In a chilling column at The Federalist, John Daniel Davidson shows why cultural relativism can be downright evil, citing leftists who oppose laws that would prevent the murder of children by indigenous tribes in Brazil and in the Bay of Bengal.
Davidson notes a post at Get Religion that asked, “Should Amazon tribes be allowed to kill their young?

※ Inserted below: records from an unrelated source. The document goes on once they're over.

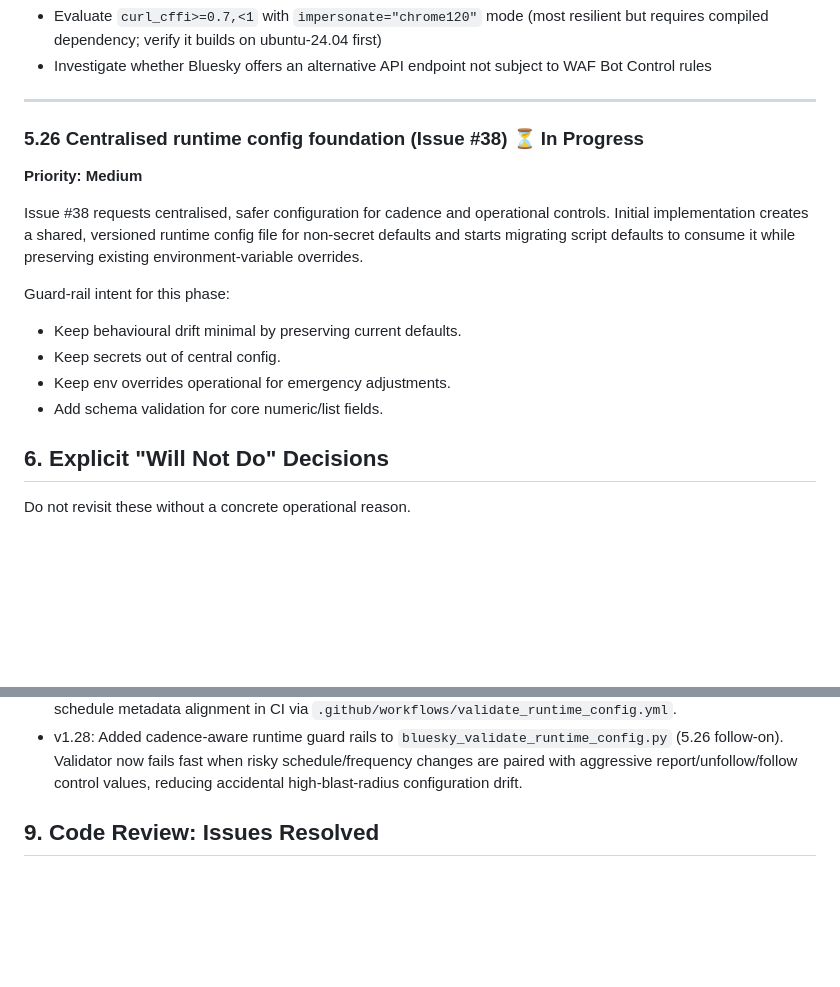
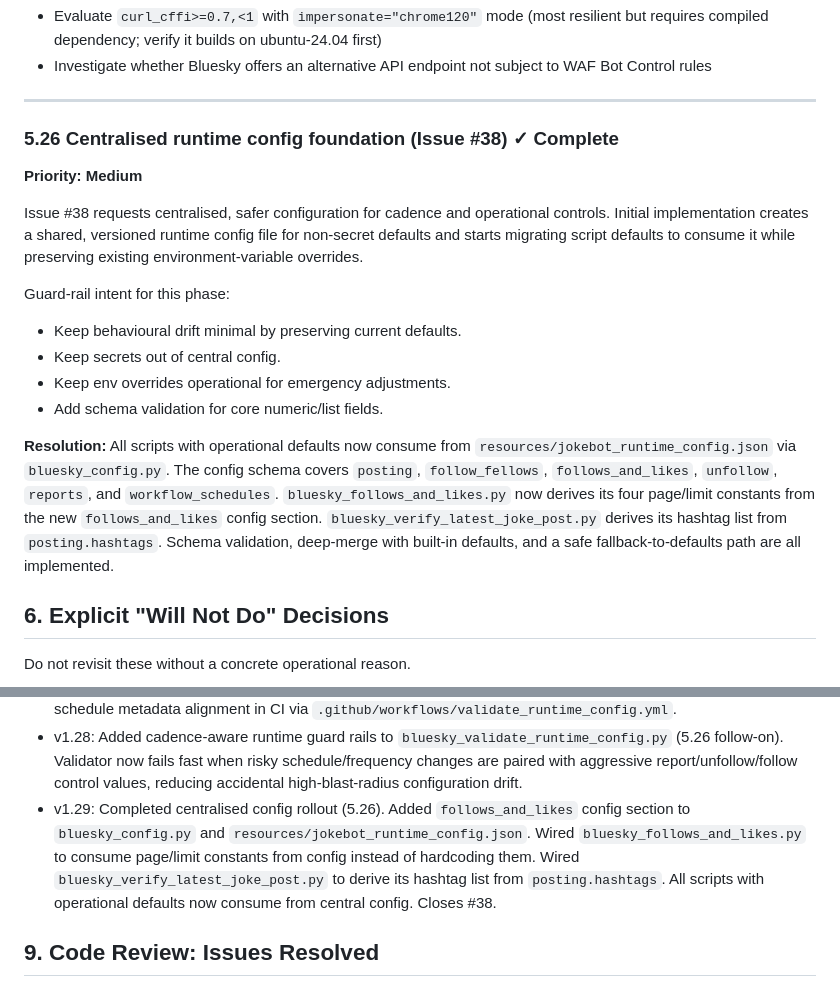
Before and after one commit to chris-gillatt/thejokebot, a Markdown page: problem-statement.md, 2 parts joined by grey strips. Rendered like a GitHub page; blank space fills up the shorter version.

Commit message:
docs: update README and problem-statement for config rollout completion
Adds follows_and_likes to the central runtime config coverage list in README.md. Marks backlog item 5.26 as complete in problem-statement.md and adds v1.29 changelog entry.

```diff
--- a/problem-statement.md
+++ b/problem-statement.md
@@ -316,7 +316,7 @@ with real credentials and checks for success output (not a 403 response) before
 
 ---
 
-### 5.26 Centralised runtime config foundation (Issue #38) ⏳ In Progress
+### 5.26 Centralised runtime config foundation (Issue #38) ✓ Complete
 **Priority: Medium**
 
 Issue #38 requests centralised, safer configuration for cadence and operational
@@ -329,6 +329,15 @@ Guard-rail intent for this phase:
 - Keep secrets out of central config.
 - Keep env overrides operational for emergency adjustments.
 - Add schema validation for core numeric/list fields.
+
+**Resolution:** All scripts with operational defaults now consume from
+`resources/jokebot_runtime_config.json` via `bluesky_config.py`. The config
+schema covers `posting`, `follow_fellows`, `follows_and_likes`, `unfollow`,
+`reports`, and `workflow_schedules`. `bluesky_follows_and_likes.py` now derives
+its four page/limit constants from the new `follows_and_likes` config section.
+`bluesky_verify_latest_joke_post.py` derives its hashtag list from
+`posting.hashtags`. Schema validation, deep-merge with built-in defaults, and
+a safe fallback-to-defaults path are all implemented.
 
 ## 6. Explicit "Will Not Do" Decisions
 Do not revisit these without a concrete operational reason.
@@ -385,6 +394,7 @@ Do not revisit these without a concrete operational reason.
 - v1.26: Started centralised config implementation for issue #38 (5.26). Added `resources/jokebot_runtime_config.json` and `bluesky_config.py` schema/loader with validation and safe fallback-to-defaults on invalid file data. Wired `bluesky_post_joke.py`, `bluesky_follow_fellows.py`, and `bluesky_unfollow.py` to consume central config defaults while retaining env-based runtime override behaviour.
 - v1.27: Extended centralised config rollout (5.26). `bluesky_process_reports.py` now consumes report default limits from central config, and new validator `bluesky_validate_runtime_config.py` enforces schema + workflow schedule metadata alignment in CI via `.github/workflows/validate_runtime_config.yml`.
 - v1.28: Added cadence-aware runtime guard rails to `bluesky_validate_runtime_config.py` (5.26 follow-on). Validator now fails fast when risky schedule/frequency changes are paired with aggressive report/unfollow/follow control values, reducing accidental high-blast-radius configuration drift.
+- v1.29: Completed centralised config rollout (5.26). Added `follows_and_likes` config section to `bluesky_config.py` and `resources/jokebot_runtime_config.json`. Wired `bluesky_follows_and_likes.py` to consume page/limit constants from config instead of hardcoding them. Wired `bluesky_verify_latest_joke_post.py` to derive its hashtag list from `posting.hashtags`. All scripts with operational defaults now consume from central config. Closes #38.
 
 ## 9. Code Review: Issues Resolved
 
```
Also changed, not shown: README.md (+2 -1 lines).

Foreign Policy editors aren’t sure.” The post linked to a story in Foreign Policy magazine detailing indigenous tribes in Brazil that ritually murdered infants and children who were either disabled, twins, or the children of single mothers.
A law under consideration in Brazil that would outlaw ritual infanticide and child killings by indigenous groups, called “Muwaji’s Law,” is vehemently opposed by the the Brazilian Association of Anthropology, which called it “the most repressive and lethal actions ever perpetrated against the indigenous peoples of the Americas, which were unfailingly justified through appeals to noble causes, humanitarian values and universal principles.” The association disparaged the proposed law as placing indigenous peoples “in the permanent condition of defendants before a tribunal tasked with determining their degree of savagery.”
The Brazilian Association of Anthropology is not the only depraved participant in the drama; Brazil’s National Indian Foundation, according to Davidson, won’t “collect data on child-killing among indigenous tribes, resists even acknowledging its existence in public, and said in a 2016 press release that raising the issue at all ‘is in many cases an attempt to incriminate and express prejudice against indigenous peoples.’”
Davidson tells the horrifying story from The Telegraph in 2007 about Márcia and Edson Suzuki, a pair of evangelical missionaries:
In 1995, the Suzukis were living among the Suruwaha when tribal leaders decided that a two-year-old girl named Hakani, who still could not walk or talk, should be killed, and ordered her parents to do it. The harrowing story of what ensued was They committed suicide—eating a poison root—rather than obey the order. Hakani’s 15-year-old brother was then told he had to kill her. He dug a hole to bury her next to the village hut, which is where the tribe usually buries animals, and hit her over the head with a machete to knock her out. However, she woke up as she was being placed in the hole and the boy found he could not go through with the killing. Hakani’s grandfather then shot her with an arrow. He was so upset he tried to commit suicide, too. But Hakani survived, although her wound became infected and she was left to live like an animal in the forest for three years. At the age of five she was very undersized, still unable to walk and abused by other Indians. She survived only because a brother smuggled food to her.
When the Suzukis brought the girl back to her tribe, she was rejected, so they adopted her. But then it got worse: “The Hakani affair prompted the public prosecutor’s office in the state of Amazonia to recommend in 2003 that all nonindigenous people be banned from lands occupied by the Suruwaha. According to Foreign Policy magazine, state officials relied on the judgment of anthropologist Marcos Farias de Almeida, who charged the Suzukis with advocating for Western values to the detriment of those held by the Suruwaha. By removing Hakani, the Suzukis “stood in the way of the realization of a cultural practice filled with meaning.”